Postby tiltbillings » Wed Jul 14, 2010 7:37 pm

Shonin wrote: it's the experience that counts the most.
That is kind of the problem, innit? There are claims of experiences of non-duality all over the place, which if are true reduces to the Buddha's teaching to nothing special.
This being is bound to samsara, kamma is his means for going beyond.
SN I, 38.

Ar scáth a chéile a mhaireas na daoine.
People live in one another’s shelter.

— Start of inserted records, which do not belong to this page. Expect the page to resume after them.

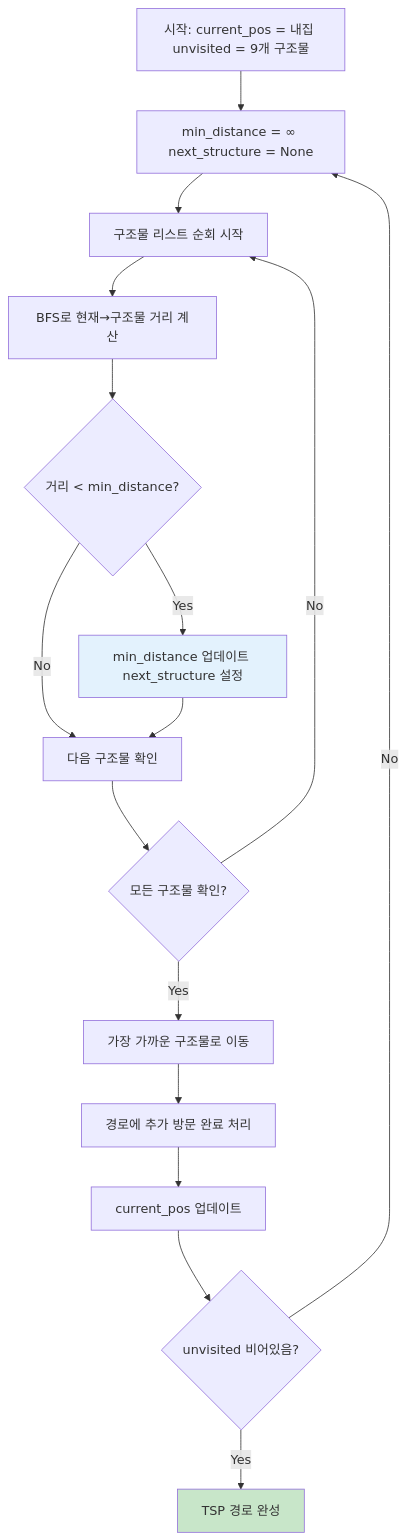
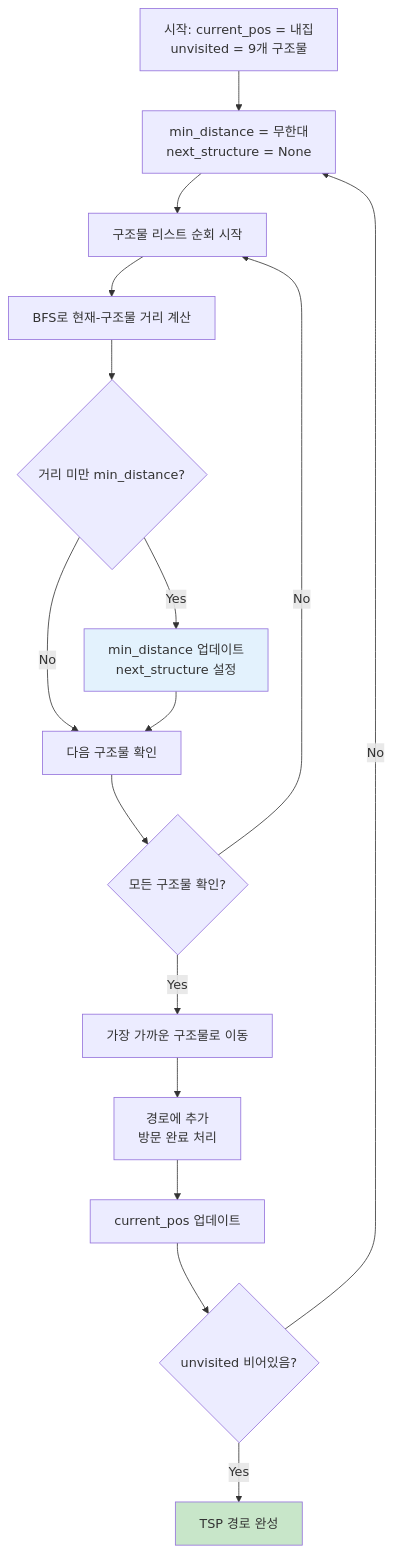
One commit to SteelCrab/ia-codyssey changed the second of 6 diagrams in 보너스_모든구조물방문.md. Above: the diagram before and after it, drawn with Mermaid. The commit also changed other lines of this file, not shown here.

````diff
--- a/보너스_모든구조물방문.md
+++ b/보너스_모든구조물방문.md
@@ -143,27 +143,31 @@
 ```mermaid
 graph TD
-    A[시작: current_pos = 내집 unvisited = 9개 구조물] --> B[min_distance = ∞ next_structure = None]
+    A["시작: current_pos = 내집
+    unvisited = 9개 구조물"] --> B["min_distance = 무한대
+    next_structure = None"]
     
     B --> C[구조물 리스트 순회 시작]
-    C --> D[BFS로 현재→구조물 거리 계산]
-    D --> E{거리 < min_distance?}
+    C --> D[BFS로 현재-구조물 거리 계산]
+    D --> E{거리 미만 min_distance?}
     
-    E -->|Yes| F[min_distance 업데이트 next_structure 설정]
+    E -->|Yes| F["min_distance 업데이트
+    next_structure 설정"]
     E -->|No| G[다음 구조물 확인]
     
     F --> G
     G --> H{모든 구조물 확인?}
     
     H -->|No| C
     H -->|Yes| I[가장 가까운 구조물로 이동]
     
-    I --> J[경로에 추가 방문 완료 처리]
+    I --> J["경로에 추가
+    방문 완료 처리"]
     J --> K[current_pos 업데이트]
     K --> L{unvisited 비어있음?}
     
     L -->|No| B
     L -->|Yes| M[TSP 경로 완성]
     
     style M fill:#c8e6c9
     style F fill:#e3f2fd
 ```
````
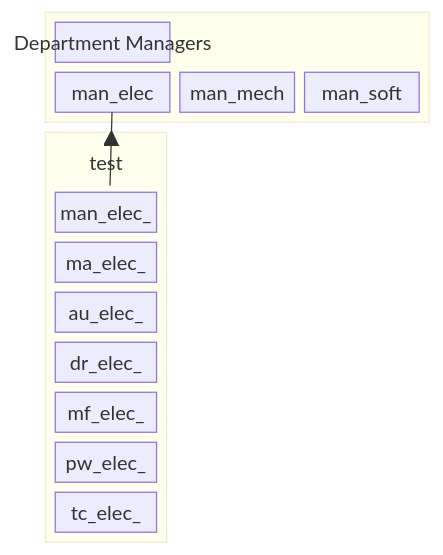
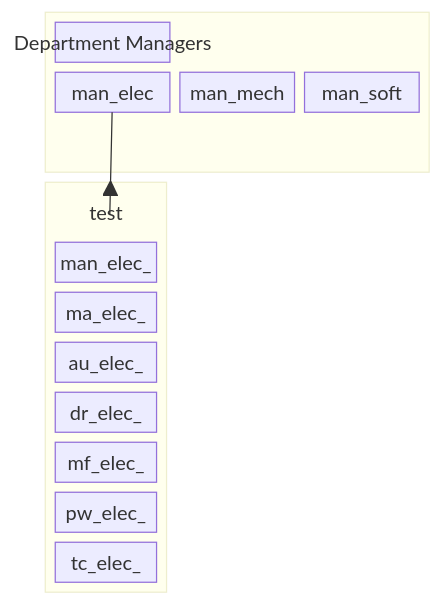
One commit to FooGiGo-Org/.github changed the diagram in README.md. Above: the diagram before and after it, drawn with Mermaid.

Commit message:
Update Department Managers column from 3 to 4

````diff
--- a/README.md
+++ b/README.md
@@ -1,26 +1,26 @@
 ```mermaid
 ---
 title: SCRB Matrix Organization
 ---
 block
     columns 3
     block:test:3
         columns 3
-        man["Department Managers"]:3
+        man["Department Managers"]:4
         man_elec man_mech man_soft
     end
     block:meme:1
         columns 1
         uct("test")
         man_elec_
         ma_elec_
         au_elec_
         dr_elec_
         mf_elec_
         pw_elec_
         tc_elec_
     end
     man_elec --> meme
 class uct BT
 classDef BT stroke:transparent,fill:transparent
 ```
````
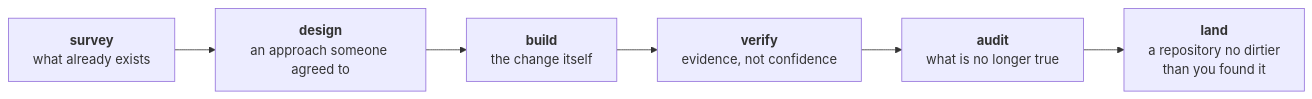
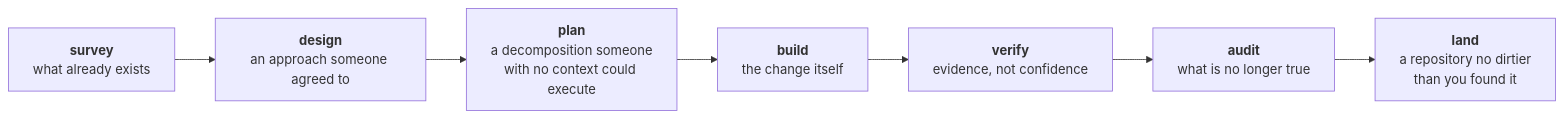
Before and after one commit to FanFantom9452/FanKeel: the first of 2 diagrams in README.md, drawn with Mermaid. The commit also changed other lines of this file and 6 other files, not shown here.

````diff
--- a/README.md
+++ b/README.md
@@ -52,11 +52,12 @@
 ```mermaid
 flowchart LR
     S["<b>survey</b><br/>what already exists"]
     D["<b>design</b><br/>an approach someone agreed to"]
+    P["<b>plan</b><br/>a decomposition someone<br/>with no context could execute"]
     B["<b>build</b><br/>the change itself"]
     V["<b>verify</b><br/>evidence, not confidence"]
     A["<b>audit</b><br/>what is no longer true"]
     L["<b>land</b><br/>a repository no dirtier<br/>than you found it"]
 
-    S --> D --> B --> V --> A --> L
+    S --> D --> P --> B --> V --> A --> L
 ```
````
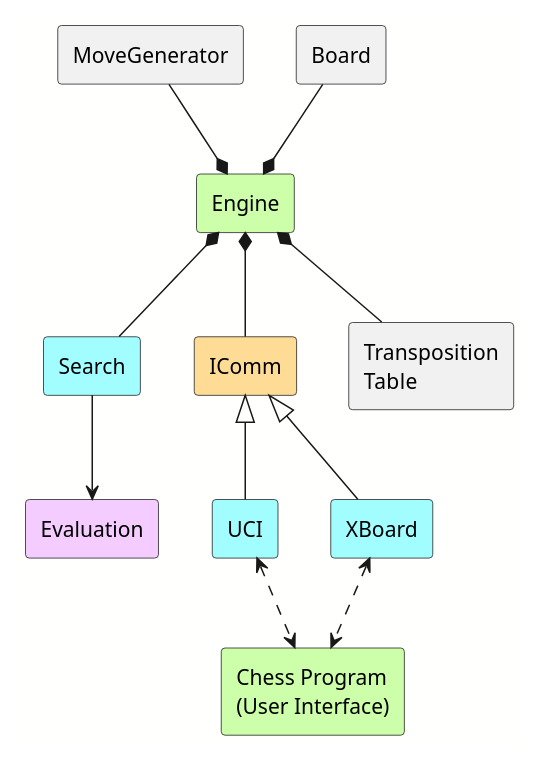
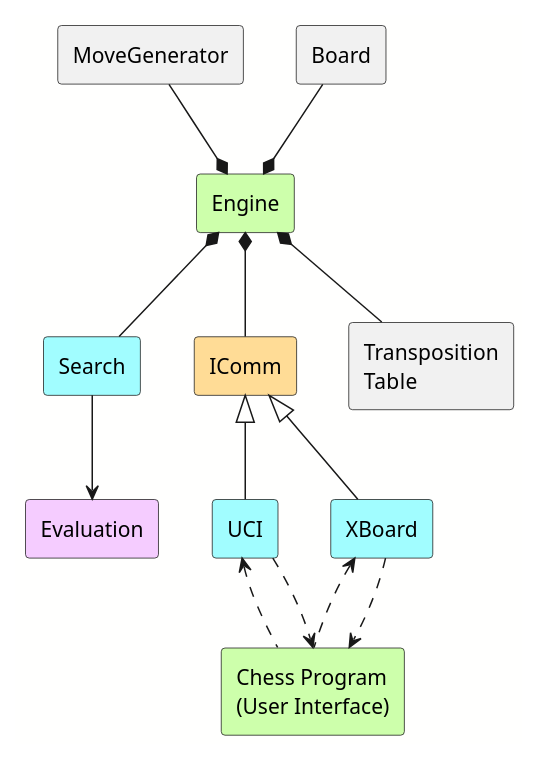
The diagram in src/uml/architecture.puml (mvanthoor/rustic-book), drawn with PlantUML before and after one commit. The commit also changed 3 other files, not shown here.

```diff
--- a/src/uml/architecture.puml
+++ b/src/uml/architecture.puml
@@ -1,30 +1,32 @@
 @startuml architecture
 skinparam shadowing false
 skinparam componentStyle rectangle
 skinparam backgroundColor #FFFFFE
 
 hide empty methods
 hide empty members
 
 component "Engine" as Engine #cdffab
 component "Search" as Search #a1fdff
 component "Evaluation" as Evaluation #f5ccff
 component IComm #ffdc96
 component "UCI" as Uci #a1fdff
 component "XBoard" as XBoard #a1fdff
 component "Transposition\nTable" as TT
 component Board
 component MoveGenerator
 component "Chess Program\n(User Interface)" as GUI #cdffab
 
 Engine *-- IComm
 Engine *-up- Board
 Engine *-up- MoveGenerator
 Engine *-- TT
 IComm <|-- Uci
 IComm <|-- XBoard
 Engine *-- Search
 Search --> Evaluation
-Uci <..> GUI
-XBoard <..> GUI
+Uci <.. GUI
+Uci ..> GUI
+XBoard <.. GUI
+XBoard ..> GUI
 @enduml
```
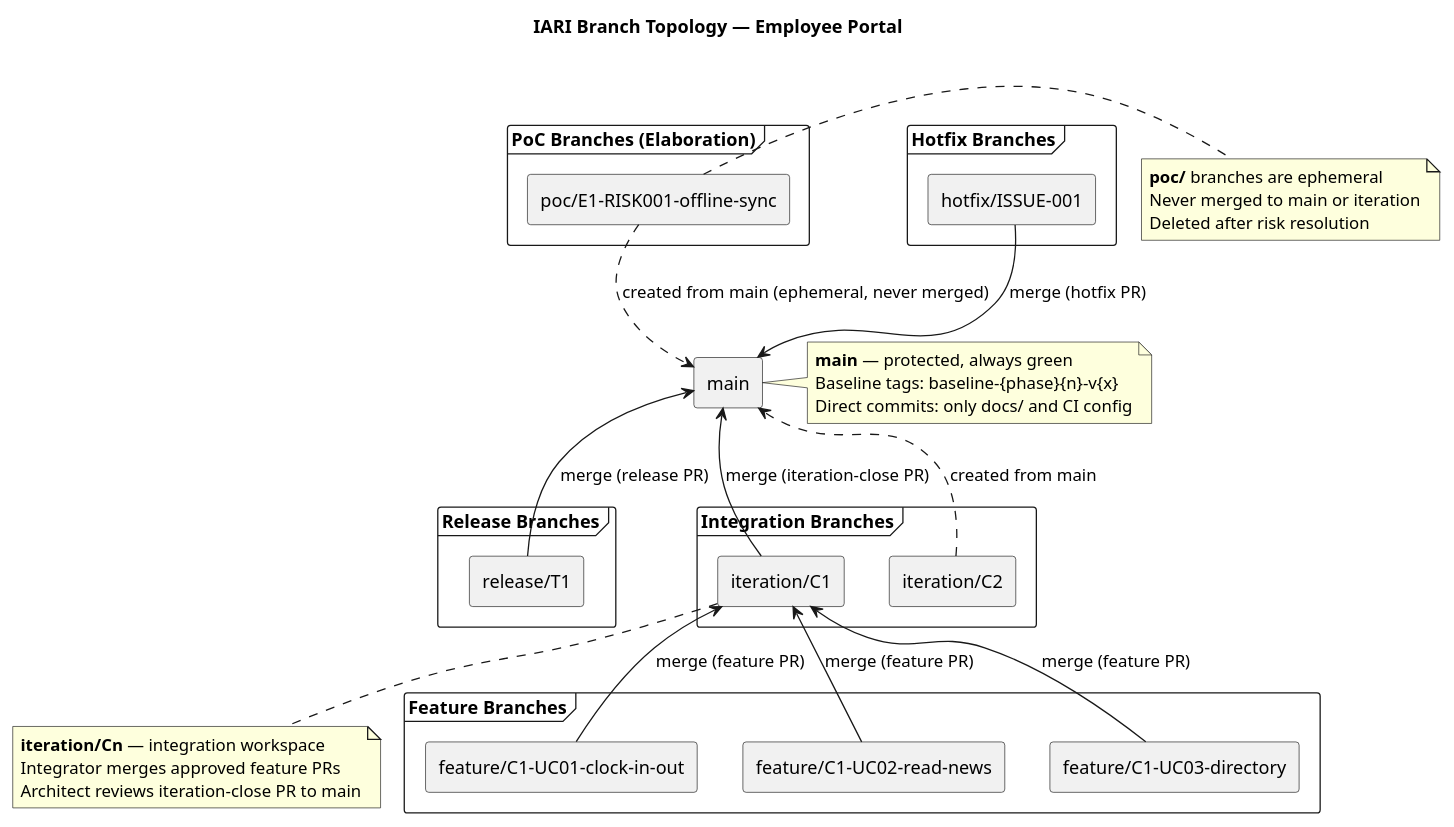
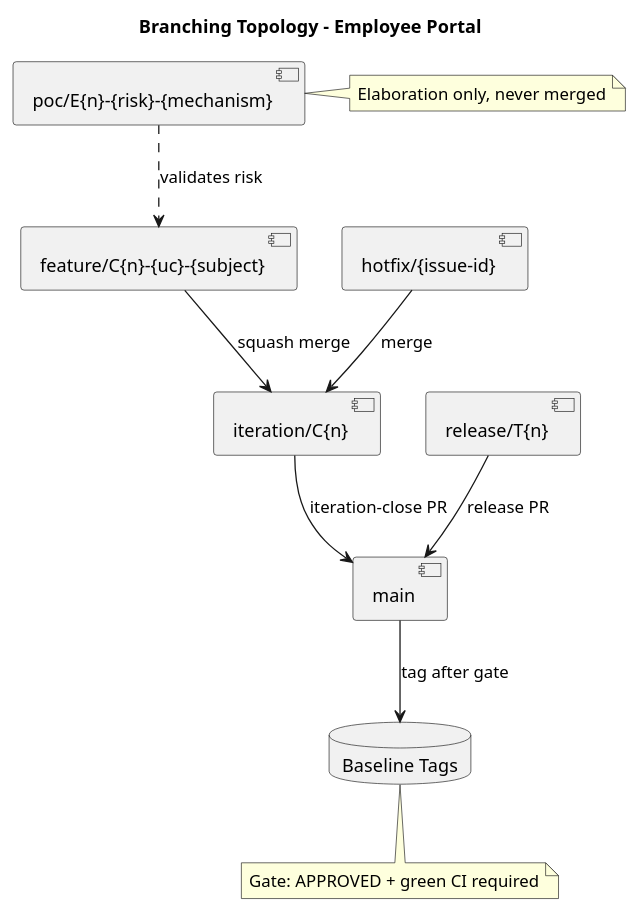
One commit to banense-test/demo-janke-lab changed the first of 2 diagrams in docs/BRANCHING_STRATEGY.md. Above: the diagram before and after it, drawn with PlantUML. The commit also changed other lines of this file, not shown here.

Commit message:
CM: Evolve BRANCHING_STRATEGY.md from Inception to Elaboration — add baseline pedigree state machine, branching topology diagram, Elaboration baseline conventions, and refined CI identification scheme

````diff
--- a/docs/BRANCHING_STRATEGY.md
+++ b/docs/BRANCHING_STRATEGY.md
@@ -63,62 +63,25 @@
 ```plantuml
-@startuml BranchTopology
-title IARI Branch Topology — Employee Portal
+@startuml
 
-skinparam componentStyle rectangle
-skinparam shadowing false
-skinparam packageStyle frame
+title Branching Topology - Employee Portal
 
-package "Release Branches" {
-  [release/T1] as REL_T1
-}
+component "poc/E{n}-{risk}-{mechanism}" as POC
+component "feature/C{n}-{uc}-{subject}" as FEAT
+component "hotfix/{issue-id}" as HOTFIX
+component "iteration/C{n}" as ITER
+component "release/T{n}" as REL
+component "main" as MAIN
+database "Baseline Tags" as TAGS
 
-package "Integration Branches" {
-  [iteration/C1] as ITER_C1
-  [iteration/C2] as ITER_C2
-}
+POC ..> FEAT : validates risk
+FEAT --> ITER : squash merge
+HOTFIX --> ITER : merge
+ITER --> MAIN : iteration-close PR
+REL --> MAIN : release PR
+MAIN --> TAGS : tag after gate
 
-package "Feature Branches" {
-  [feature/C1-UC01-clock-in-out] as FEAT_UC01
-  [feature/C1-UC02-read-news] as FEAT_UC02
-  [feature/C1-UC03-directory] as FEAT_UC03
-}
-
-package "PoC Branches (Elaboration)" {
-  [poc/E1-RISK001-offline-sync] as POC_E1
-}
-
-package "Hotfix Branches" {
-  [hotfix/ISSUE-001] as HOTFIX_001
-}
-
-[main] as MAIN
-
-MAIN <-- ITER_C1 : merge (iteration-close PR)
-MAIN <-- REL_T1 : merge (release PR)
-ITER_C1 <-- FEAT_UC01 : merge (feature PR)
-ITER_C1 <-- FEAT_UC02 : merge (feature PR)
-ITER_C1 <-- FEAT_UC03 : merge (feature PR)
-ITER_C2 ..> MAIN : created from main
-POC_E1 ..> MAIN : created from main (ephemeral, never merged)
-HOTFIX_001 --> MAIN : merge (hotfix PR)
-
-note right of MAIN
-  **main** — protected, always green
-  Baseline tags: baseline-{phase}{n}-v{x}
-  Direct commits: only docs/ and CI config
-end note
-
-note right of POC_E1
-  **poc/** branches are ephemeral
-  Never merged to main or iteration
-  Deleted after risk resolution
-end note
-
-note bottom of ITER_C1
-  **iteration/Cn** — integration workspace
-  Integrator merges approved feature PRs
-  Architect reviews iteration-close PR to main
-end note
+note right of POC: Elaboration only, never merged
+note bottom of TAGS: Gate: APPROVED + green CI required
 
 @enduml
 ```
````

"We eat cold eels and think distant thoughts." -- Jack Johnson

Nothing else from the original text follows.